Running from a cruel and ignorant father -- as well as the uncertainty and guilt surrounding the death of her mother years earlier -- 14-year-old Lily Owens (Dakota Fanning) rescues Rosaleen (Jennifer Hudson), a nanny who's become a fugitive, and sets out on a journey to find a place for herself in the world, as well as answers to questions about her mother's love. It's South Carolina in 1964: The president has just signed landmark Civil Rights legislation, and racial tensions are running high. Guided by some of Lily's mother's mementos, Lily and Rosaleen find their way to the home of the Boatwrights, a family of African-American women who run a thriving honey farm. Matriarch August Boatwright (Queen Latifah), takes the runaways in and, along with an assorted group of family and friends, provides them with a home, a heart, and answers.
Is it any good?
Director/writer Gina Prince-Bythewood is nothing if not earnest in her attempt to bring Sue Monk Kidd's heartwarming novel to the screen. The visuals in THE SECRET LIFE OF BEES pay tribute to the beauty of the South, its warm "honey" tones and thick, sweet air. The music is particularly wonderful and enriches the film's emotional core.
But it's not a fully successful dramatization because the movie's heroes are almost all saintly and perfect, speaking in timeless homilies and maxims. The villains, on the other hand, are unrelentingly bad. Only Lily has the nuance of character that makes a movie more a work of art than a lesson to be learned.
Talk to your kids about ...

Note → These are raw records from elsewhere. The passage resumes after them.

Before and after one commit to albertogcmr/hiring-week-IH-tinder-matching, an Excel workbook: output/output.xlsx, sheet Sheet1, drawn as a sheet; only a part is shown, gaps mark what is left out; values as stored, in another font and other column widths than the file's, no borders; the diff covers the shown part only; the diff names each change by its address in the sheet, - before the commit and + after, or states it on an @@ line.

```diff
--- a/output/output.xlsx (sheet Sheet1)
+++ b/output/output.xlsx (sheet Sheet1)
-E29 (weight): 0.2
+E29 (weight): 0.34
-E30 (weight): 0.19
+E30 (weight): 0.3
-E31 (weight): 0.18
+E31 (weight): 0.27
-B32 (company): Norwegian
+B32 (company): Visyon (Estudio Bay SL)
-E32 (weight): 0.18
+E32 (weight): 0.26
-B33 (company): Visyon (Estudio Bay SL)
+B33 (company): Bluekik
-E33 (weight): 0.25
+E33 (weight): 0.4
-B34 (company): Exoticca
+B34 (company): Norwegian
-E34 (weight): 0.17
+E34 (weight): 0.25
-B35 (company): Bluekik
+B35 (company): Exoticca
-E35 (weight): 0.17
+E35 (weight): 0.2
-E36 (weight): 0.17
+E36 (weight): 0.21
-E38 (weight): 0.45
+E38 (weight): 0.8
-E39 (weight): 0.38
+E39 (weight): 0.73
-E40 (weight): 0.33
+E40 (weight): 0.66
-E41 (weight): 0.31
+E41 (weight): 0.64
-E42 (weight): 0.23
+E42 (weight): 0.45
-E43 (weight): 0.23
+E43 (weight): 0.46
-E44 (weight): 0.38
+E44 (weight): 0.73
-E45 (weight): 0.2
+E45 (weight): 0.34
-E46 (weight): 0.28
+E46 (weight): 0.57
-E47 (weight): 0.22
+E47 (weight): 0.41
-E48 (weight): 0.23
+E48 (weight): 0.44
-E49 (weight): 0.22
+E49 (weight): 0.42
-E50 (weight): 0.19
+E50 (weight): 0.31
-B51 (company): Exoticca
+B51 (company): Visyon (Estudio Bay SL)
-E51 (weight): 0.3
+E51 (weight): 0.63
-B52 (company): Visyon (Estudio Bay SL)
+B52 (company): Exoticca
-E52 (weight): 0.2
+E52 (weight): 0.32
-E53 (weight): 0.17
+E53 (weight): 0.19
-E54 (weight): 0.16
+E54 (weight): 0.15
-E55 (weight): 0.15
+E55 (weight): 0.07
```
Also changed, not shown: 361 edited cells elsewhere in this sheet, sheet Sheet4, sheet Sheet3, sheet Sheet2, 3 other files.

Families can talk about the movie's messages. More than 40 years have passed since the events in the film took place. How have racial politics changed? How haven't they? Families can also discuss what Lily was looking for when she left home. Why did she take Rosaleen with her? How did Lily's innocent acceptance of her African-American friends get them in trouble? Do the filmmakers show that Lily's father learned a lesson? Parents and teens who've read the book the movie is based on can compare and contrast the two. Which do you like better? Why?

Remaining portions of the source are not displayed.